* [Aim of the task] Set it all down exactly, every record and every line.

· · · · · · ·

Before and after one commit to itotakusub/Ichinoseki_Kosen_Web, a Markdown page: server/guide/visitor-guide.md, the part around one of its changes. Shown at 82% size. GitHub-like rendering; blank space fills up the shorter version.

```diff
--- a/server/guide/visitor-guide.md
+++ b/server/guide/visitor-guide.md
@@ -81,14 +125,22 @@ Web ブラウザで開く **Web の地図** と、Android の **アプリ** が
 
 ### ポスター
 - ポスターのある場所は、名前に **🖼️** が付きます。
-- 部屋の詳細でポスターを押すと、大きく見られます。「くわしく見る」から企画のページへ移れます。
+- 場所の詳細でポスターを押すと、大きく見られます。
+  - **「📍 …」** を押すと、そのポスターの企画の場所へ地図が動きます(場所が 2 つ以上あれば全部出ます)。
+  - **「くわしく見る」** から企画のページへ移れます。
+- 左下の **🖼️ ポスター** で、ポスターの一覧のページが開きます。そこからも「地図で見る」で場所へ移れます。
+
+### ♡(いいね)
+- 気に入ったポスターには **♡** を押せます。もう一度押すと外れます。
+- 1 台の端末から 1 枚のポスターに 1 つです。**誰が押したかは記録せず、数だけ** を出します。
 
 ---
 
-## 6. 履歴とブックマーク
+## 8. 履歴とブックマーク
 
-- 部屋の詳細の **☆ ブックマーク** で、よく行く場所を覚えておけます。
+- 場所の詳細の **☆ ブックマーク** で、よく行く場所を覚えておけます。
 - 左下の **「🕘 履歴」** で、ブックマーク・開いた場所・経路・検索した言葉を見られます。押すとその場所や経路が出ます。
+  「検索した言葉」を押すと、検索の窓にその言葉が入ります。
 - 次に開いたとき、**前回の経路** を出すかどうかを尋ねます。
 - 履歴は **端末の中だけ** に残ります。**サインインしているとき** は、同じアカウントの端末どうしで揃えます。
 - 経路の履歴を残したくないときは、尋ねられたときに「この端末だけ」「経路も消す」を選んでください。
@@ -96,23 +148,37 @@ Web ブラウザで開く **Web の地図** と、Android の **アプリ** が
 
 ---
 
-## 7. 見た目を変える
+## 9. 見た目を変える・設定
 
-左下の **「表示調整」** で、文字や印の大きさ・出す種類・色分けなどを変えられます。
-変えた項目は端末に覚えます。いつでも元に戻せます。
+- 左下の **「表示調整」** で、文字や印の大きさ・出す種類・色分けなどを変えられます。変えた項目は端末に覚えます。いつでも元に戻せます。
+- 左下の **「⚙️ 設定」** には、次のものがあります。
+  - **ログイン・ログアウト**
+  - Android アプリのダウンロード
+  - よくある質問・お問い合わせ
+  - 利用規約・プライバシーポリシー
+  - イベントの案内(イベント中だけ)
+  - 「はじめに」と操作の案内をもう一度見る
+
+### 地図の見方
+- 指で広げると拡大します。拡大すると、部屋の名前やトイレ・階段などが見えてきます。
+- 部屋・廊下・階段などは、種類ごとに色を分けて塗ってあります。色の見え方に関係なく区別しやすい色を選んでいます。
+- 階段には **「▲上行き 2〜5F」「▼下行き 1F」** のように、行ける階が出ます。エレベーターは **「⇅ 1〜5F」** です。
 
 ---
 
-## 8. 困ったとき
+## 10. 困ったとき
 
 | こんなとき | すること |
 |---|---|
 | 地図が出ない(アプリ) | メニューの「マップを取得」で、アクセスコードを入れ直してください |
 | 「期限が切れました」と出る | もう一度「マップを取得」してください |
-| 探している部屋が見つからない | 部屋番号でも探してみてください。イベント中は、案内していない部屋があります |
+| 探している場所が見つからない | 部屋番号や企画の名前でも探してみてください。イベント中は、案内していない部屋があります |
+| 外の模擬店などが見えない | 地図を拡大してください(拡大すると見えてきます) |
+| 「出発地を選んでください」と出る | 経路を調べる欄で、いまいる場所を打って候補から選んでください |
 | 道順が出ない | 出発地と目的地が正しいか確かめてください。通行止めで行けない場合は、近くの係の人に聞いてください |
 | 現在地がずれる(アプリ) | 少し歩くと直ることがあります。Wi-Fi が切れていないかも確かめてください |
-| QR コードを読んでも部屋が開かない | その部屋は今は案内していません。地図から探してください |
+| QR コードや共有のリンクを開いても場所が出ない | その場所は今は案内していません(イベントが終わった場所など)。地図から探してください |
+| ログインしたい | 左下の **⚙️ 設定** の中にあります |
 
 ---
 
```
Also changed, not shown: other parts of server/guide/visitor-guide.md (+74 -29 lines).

· · · · · · ·

* [Answer box]
Before and after one commit to itotakusub/Ichinoseki_Kosen_Web, a Markdown page: server/guide/visitor-guide.md, the part around one of its changes. Shown at 82% size. GitHub-like rendering; blank space fills up the shorter version.

```diff
--- a/server/guide/visitor-guide.md
+++ b/server/guide/visitor-guide.md
@@ -81,14 +125,22 @@ Web ブラウザで開く **Web の地図** と、Android の **アプリ** が
 
 ### ポスター
 - ポスターのある場所は、名前に **🖼️** が付きます。
-- 部屋の詳細でポスターを押すと、大きく見られます。「くわしく見る」から企画のページへ移れます。
+- 場所の詳細でポスターを押すと、大きく見られます。
+  - **「📍 …」** を押すと、そのポスターの企画の場所へ地図が動きます(場所が 2 つ以上あれば全部出ます)。
+  - **「くわしく見る」** から企画のページへ移れます。
+- 左下の **🖼️ ポスター** で、ポスターの一覧のページが開きます。そこからも「地図で見る」で場所へ移れます。
+
+### ♡(いいね)
+- 気に入ったポスターには **♡** を押せます。もう一度押すと外れます。
+- 1 台の端末から 1 枚のポスターに 1 つです。**誰が押したかは記録せず、数だけ** を出します。
 
 ---
 
-## 6. 履歴とブックマーク
+## 8. 履歴とブックマーク
 
-- 部屋の詳細の **☆ ブックマーク** で、よく行く場所を覚えておけます。
+- 場所の詳細の **☆ ブックマーク** で、よく行く場所を覚えておけます。
 - 左下の **「🕘 履歴」** で、ブックマーク・開いた場所・経路・検索した言葉を見られます。押すとその場所や経路が出ます。
+  「検索した言葉」を押すと、検索の窓にその言葉が入ります。
 - 次に開いたとき、**前回の経路** を出すかどうかを尋ねます。
 - 履歴は **端末の中だけ** に残ります。**サインインしているとき** は、同じアカウントの端末どうしで揃えます。
 - 経路の履歴を残したくないときは、尋ねられたときに「この端末だけ」「経路も消す」を選んでください。
@@ -96,23 +148,37 @@ Web ブラウザで開く **Web の地図** と、Android の **アプリ** が
 
 ---
 
-## 7. 見た目を変える
+## 9. 見た目を変える・設定
 
-左下の **「表示調整」** で、文字や印の大きさ・出す種類・色分けなどを変えられます。
-変えた項目は端末に覚えます。いつでも元に戻せます。
+- 左下の **「表示調整」** で、文字や印の大きさ・出す種類・色分けなどを変えられます。変えた項目は端末に覚えます。いつでも元に戻せます。
+- 左下の **「⚙️ 設定」** には、次のものがあります。
+  - **ログイン・ログアウト**
+  - Android アプリのダウンロード
+  - よくある質問・お問い合わせ
+  - 利用規約・プライバシーポリシー
+  - イベントの案内(イベント中だけ)
+  - 「はじめに」と操作の案内をもう一度見る
+
+### 地図の見方
+- 指で広げると拡大します。拡大すると、部屋の名前やトイレ・階段などが見えてきます。
+- 部屋・廊下・階段などは、種類ごとに色を分けて塗ってあります。色の見え方に関係なく区別しやすい色を選んでいます。
+- 階段には **「▲上行き 2〜5F」「▼下行き 1F」** のように、行ける階が出ます。エレベーターは **「⇅ 1〜5F」** です。
 
 ---
 
-## 8. 困ったとき
+## 10. 困ったとき
 
 | こんなとき | すること |
 |---|---|
 | 地図が出ない(アプリ) | メニューの「マップを取得」で、アクセスコードを入れ直してください |
 | 「期限が切れました」と出る | もう一度「マップを取得」してください |
-| 探している部屋が見つからない | 部屋番号でも探してみてください。イベント中は、案内していない部屋があります |
+| 探している場所が見つからない | 部屋番号や企画の名前でも探してみてください。イベント中は、案内していない部屋があります |
+| 外の模擬店などが見えない | 地図を拡大してください(拡大すると見えてきます) |
+| 「出発地を選んでください」と出る | 経路を調べる欄で、いまいる場所を打って候補から選んでください |
 | 道順が出ない | 出発地と目的地が正しいか確かめてください。通行止めで行けない場合は、近くの係の人に聞いてください |
 | 現在地がずれる(アプリ) | 少し歩くと直ることがあります。Wi-Fi が切れていないかも確かめてください |
-| QR コードを読んでも部屋が開かない | その部屋は今は案内していません。地図から探してください |
+| QR コードや共有のリンクを開いても場所が出ない | その場所は今は案内していません(イベントが終わった場所など)。地図から探してください |
+| ログインしたい | 左下の **⚙️ 設定** の中にあります |
 
 ---
 
```
Also changed, not shown: other parts of server/guide/visitor-guide.md (+74 -29 lines).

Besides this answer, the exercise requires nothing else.